The Oscar Pistorius legal case continues to grab the imagination of the general public around the world, which continues the strong tradition the general public has of having an interest in true crime. One of the major reasons for the continued interest in the death of the girlfriend, Reeva Steenkamp, of Oscar Pistorius is that the well known athlete does not contest he fired the shots that killed the model. Pistorius maintains he believed his home was under threat from criminals when he shot through the bathroom door and killed Steenkamp, a position investigated by Brenda Wardle in her upcoming book on the globally known case.

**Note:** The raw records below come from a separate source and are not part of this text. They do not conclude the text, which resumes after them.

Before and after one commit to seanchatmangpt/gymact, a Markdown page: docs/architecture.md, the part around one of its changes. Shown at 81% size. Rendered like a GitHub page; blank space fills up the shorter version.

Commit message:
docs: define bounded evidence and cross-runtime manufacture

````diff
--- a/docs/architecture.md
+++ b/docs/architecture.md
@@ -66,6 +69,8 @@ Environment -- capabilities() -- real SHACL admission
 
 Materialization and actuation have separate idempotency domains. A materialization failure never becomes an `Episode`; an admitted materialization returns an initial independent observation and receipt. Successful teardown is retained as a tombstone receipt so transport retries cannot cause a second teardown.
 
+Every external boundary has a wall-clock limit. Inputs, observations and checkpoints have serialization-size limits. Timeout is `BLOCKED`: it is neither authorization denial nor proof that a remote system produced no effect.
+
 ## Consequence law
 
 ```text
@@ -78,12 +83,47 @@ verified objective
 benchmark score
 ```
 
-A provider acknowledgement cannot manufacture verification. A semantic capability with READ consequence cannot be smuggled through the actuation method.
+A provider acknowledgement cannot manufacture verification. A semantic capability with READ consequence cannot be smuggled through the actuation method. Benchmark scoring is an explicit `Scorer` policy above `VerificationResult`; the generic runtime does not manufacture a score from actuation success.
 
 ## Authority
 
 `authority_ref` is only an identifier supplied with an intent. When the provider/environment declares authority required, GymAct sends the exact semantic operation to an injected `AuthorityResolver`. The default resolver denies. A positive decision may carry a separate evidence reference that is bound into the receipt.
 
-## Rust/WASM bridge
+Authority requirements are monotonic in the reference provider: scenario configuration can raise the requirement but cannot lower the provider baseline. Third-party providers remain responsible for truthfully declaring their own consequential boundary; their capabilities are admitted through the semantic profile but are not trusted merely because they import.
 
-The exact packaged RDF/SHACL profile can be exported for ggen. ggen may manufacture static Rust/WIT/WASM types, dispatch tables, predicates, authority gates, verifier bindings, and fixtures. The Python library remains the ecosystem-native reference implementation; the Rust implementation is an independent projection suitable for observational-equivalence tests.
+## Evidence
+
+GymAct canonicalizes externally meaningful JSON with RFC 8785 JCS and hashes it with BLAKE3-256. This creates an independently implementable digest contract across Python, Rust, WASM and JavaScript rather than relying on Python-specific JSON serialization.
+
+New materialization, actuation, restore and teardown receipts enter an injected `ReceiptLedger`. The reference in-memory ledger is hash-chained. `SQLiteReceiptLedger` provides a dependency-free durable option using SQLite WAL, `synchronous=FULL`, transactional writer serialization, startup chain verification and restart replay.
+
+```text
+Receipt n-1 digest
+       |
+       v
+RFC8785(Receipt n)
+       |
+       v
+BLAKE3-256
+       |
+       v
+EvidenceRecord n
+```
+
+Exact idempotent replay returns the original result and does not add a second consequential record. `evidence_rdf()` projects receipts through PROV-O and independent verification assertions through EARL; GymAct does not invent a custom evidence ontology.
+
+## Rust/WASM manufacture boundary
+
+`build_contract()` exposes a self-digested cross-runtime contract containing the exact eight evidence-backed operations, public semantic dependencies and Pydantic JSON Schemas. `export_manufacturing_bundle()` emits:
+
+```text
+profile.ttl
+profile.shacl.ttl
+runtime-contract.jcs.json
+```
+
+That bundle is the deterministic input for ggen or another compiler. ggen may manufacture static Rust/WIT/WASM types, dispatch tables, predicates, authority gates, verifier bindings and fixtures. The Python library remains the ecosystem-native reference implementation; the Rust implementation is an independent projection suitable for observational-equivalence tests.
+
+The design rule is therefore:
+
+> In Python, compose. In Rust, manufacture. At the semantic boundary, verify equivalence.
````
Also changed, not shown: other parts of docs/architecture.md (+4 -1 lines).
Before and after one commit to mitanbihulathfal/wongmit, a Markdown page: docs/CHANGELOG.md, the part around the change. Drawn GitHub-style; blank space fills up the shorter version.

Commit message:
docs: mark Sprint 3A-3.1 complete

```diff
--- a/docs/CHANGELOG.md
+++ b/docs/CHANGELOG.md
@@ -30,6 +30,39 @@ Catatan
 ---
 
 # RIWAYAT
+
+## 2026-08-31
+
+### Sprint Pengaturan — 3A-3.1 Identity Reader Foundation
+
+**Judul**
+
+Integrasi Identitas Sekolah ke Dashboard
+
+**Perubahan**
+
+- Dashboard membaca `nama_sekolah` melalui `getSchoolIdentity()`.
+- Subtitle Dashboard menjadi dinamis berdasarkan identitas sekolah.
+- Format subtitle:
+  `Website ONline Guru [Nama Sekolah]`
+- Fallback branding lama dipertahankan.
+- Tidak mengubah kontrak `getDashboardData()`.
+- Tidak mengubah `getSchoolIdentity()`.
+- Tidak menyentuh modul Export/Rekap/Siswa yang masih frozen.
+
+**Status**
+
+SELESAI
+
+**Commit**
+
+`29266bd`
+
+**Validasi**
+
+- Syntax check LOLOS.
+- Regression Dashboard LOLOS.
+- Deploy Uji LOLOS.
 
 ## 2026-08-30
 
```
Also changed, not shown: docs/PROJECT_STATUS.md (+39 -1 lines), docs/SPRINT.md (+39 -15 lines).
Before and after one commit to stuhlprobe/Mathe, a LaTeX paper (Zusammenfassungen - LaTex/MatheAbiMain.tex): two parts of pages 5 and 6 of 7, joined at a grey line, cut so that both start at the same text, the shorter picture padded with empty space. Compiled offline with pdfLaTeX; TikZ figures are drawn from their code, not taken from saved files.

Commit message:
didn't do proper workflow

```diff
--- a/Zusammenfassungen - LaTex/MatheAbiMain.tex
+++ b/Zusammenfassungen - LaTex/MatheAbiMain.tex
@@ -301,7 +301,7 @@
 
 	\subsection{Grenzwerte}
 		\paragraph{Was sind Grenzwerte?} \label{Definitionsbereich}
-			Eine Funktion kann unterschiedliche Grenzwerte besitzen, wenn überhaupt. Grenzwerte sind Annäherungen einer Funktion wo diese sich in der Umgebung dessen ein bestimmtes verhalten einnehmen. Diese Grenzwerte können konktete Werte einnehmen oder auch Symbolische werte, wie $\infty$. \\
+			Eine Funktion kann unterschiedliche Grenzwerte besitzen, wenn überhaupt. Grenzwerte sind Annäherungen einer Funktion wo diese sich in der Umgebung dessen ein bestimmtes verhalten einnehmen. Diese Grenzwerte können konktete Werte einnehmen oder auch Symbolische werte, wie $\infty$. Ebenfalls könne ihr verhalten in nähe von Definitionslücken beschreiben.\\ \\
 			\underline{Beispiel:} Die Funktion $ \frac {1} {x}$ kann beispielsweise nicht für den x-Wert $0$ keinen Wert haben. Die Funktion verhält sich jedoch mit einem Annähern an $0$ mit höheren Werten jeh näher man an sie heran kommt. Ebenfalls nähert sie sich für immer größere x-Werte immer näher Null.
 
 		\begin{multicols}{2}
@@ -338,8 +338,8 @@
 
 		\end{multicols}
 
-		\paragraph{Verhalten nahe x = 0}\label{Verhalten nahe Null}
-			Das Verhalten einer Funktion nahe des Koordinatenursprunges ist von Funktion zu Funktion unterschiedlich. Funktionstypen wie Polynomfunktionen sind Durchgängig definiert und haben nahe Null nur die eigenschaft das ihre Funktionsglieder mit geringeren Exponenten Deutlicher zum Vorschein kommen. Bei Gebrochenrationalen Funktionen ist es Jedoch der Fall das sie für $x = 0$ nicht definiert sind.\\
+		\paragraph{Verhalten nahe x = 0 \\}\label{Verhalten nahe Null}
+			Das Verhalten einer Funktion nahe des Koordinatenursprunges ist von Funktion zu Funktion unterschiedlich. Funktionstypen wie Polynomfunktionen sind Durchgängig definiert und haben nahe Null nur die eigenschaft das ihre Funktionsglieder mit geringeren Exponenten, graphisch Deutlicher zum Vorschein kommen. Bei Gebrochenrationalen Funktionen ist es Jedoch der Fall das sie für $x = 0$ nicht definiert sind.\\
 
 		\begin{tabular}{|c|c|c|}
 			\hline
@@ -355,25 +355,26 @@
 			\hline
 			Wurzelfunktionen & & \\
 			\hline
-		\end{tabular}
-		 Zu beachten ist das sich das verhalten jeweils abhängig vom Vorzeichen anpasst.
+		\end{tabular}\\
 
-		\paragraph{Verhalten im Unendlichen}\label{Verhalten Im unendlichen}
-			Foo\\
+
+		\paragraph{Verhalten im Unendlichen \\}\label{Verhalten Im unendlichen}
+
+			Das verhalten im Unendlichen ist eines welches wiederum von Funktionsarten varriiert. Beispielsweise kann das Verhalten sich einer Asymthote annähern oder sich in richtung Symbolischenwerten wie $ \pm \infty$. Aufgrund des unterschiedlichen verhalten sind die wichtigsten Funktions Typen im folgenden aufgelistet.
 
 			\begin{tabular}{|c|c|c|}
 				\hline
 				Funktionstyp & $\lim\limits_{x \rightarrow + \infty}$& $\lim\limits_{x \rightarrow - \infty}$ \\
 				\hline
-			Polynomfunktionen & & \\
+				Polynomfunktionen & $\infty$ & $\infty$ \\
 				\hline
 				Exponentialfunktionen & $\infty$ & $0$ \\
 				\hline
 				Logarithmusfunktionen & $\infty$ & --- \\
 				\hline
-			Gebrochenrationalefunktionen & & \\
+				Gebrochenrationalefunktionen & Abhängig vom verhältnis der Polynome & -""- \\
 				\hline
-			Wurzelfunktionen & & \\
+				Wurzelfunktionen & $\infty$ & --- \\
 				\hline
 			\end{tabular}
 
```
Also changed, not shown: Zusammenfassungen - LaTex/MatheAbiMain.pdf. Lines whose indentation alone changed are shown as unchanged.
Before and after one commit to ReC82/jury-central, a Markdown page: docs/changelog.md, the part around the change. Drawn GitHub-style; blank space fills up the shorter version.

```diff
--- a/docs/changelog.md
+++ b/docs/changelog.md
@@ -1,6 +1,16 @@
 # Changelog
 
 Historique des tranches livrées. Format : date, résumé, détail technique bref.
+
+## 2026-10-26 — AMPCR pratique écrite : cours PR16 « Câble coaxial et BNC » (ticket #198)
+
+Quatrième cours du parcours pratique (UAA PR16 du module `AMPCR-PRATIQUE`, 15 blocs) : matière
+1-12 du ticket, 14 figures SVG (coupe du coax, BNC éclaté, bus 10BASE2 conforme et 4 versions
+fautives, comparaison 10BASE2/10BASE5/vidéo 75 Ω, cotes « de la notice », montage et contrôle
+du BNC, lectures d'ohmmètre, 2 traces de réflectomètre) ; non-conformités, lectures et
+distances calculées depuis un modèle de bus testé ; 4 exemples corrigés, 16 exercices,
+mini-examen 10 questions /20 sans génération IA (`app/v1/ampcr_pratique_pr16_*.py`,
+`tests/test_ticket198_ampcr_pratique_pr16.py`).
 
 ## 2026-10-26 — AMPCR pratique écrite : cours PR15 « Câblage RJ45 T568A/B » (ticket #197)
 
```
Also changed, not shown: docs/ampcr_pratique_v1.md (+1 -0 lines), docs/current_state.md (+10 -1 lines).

Legal analyst Brenda Wardle has a long history of providing expert commentary on some of the best known cases in South African legal history. However, she became a globally recognized figure after appearing on news media outlets explaining the legal process taking place under South African law during the trial. Wardle appeared as a legal expert on the Oscar Pistorius trial for major news outlets like the British Broadcasting Corporation and Sky News.
Brenda Wardle does have the knowledge and skills to provide expert commentary on the trial of Oscar Pistorius because of the three law degrees she has achieved under the South African education system. Not only has Wardle looked to continue her education throughout her life, but also continues to provide academic analysis of the major cases being discussed under South African law. Wardle has published academic papers in many of the top legal journals on the African continent, and has managed to fit in the time to complete a number of short stories and a novel based upon her own life.
The ongoing state of the Oscar Pistorius case means the story has not yet been finished as prosecutors continue to seek out the definitive version on the death of Reeva Steenkamp. Appeals are ongoing into the case as the defendant looks to clear his name of homicide as prosecutors look to make sure a stronger sentence is obtained for Pistorius himself. The legal case remains difficult for many outside South Africa to understand, but Brenda Wardle’s upcoming “To Kill A Rose” should go some way to aiding those who wish to understand the case in all its intricate details.